[Instructions to follow]
Whenever a line below includes the string "request", show it.

[Source data]

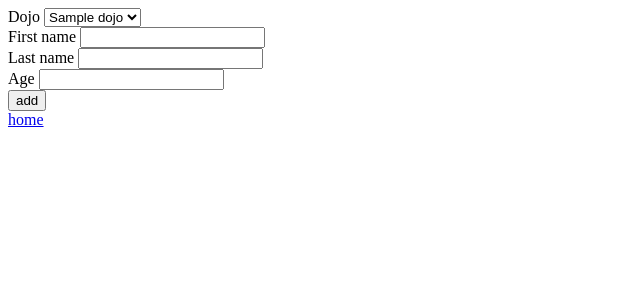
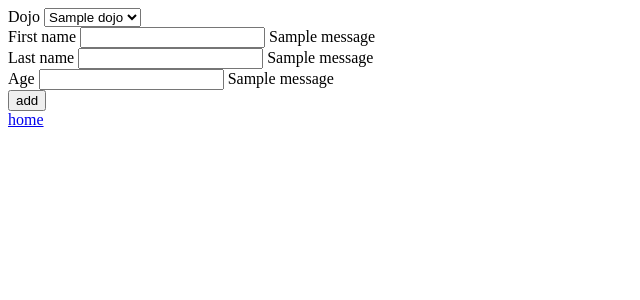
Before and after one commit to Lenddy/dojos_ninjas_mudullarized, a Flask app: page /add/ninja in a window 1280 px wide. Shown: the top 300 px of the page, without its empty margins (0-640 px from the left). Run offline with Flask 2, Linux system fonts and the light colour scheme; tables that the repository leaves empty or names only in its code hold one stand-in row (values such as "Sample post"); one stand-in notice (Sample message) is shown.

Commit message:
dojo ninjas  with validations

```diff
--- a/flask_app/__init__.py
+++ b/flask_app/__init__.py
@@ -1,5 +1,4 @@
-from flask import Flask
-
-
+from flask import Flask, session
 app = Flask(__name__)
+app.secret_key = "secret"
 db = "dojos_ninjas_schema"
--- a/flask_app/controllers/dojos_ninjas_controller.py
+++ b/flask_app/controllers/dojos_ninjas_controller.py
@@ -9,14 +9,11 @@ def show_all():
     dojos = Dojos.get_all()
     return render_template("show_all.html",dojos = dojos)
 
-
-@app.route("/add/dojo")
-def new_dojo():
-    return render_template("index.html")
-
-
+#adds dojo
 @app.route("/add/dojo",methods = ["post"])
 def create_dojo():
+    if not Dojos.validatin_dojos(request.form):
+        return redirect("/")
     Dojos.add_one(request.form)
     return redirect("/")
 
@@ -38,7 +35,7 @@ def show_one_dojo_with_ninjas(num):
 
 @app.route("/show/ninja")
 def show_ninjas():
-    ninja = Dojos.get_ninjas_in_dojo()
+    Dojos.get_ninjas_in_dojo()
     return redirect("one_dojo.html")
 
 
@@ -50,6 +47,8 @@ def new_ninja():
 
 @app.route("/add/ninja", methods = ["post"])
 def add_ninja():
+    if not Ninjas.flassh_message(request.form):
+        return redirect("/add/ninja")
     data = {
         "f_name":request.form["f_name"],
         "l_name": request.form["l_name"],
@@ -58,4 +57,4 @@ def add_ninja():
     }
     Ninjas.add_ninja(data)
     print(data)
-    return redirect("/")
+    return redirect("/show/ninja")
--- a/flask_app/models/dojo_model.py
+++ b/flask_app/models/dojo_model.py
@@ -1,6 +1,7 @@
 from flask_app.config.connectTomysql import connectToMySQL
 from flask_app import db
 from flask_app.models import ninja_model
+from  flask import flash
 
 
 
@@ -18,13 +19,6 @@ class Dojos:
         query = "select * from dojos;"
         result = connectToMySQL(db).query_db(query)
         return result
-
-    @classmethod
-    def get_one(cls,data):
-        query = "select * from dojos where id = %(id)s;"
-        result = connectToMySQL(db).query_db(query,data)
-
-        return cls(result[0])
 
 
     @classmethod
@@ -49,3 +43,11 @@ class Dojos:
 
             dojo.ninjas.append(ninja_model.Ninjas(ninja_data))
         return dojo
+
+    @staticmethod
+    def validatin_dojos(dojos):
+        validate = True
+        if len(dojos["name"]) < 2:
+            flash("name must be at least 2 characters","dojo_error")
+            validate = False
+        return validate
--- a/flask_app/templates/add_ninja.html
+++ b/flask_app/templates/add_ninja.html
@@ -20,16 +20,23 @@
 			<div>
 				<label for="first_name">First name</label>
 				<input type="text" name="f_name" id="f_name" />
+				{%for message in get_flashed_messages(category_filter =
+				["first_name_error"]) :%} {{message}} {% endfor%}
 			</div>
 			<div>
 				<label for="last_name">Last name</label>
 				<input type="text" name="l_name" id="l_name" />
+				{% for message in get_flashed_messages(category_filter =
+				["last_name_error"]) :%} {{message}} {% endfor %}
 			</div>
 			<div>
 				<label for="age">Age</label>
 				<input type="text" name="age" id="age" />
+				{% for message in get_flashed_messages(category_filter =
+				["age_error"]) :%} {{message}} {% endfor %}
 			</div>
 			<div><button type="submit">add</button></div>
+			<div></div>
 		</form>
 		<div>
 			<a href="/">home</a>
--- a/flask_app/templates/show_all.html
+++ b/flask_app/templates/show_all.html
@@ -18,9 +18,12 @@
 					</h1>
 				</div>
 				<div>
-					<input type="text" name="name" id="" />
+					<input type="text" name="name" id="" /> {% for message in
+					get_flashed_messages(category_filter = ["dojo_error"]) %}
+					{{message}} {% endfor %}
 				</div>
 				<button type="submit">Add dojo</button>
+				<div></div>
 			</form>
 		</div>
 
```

[Response for this exercise]
+    if not Dojos.validatin_dojos(request.form):
     Dojos.add_one(request.form)
+    if not Ninjas.flassh_message(request.form):
         "f_name":request.form["f_name"],
         "l_name": request.form["l_name"],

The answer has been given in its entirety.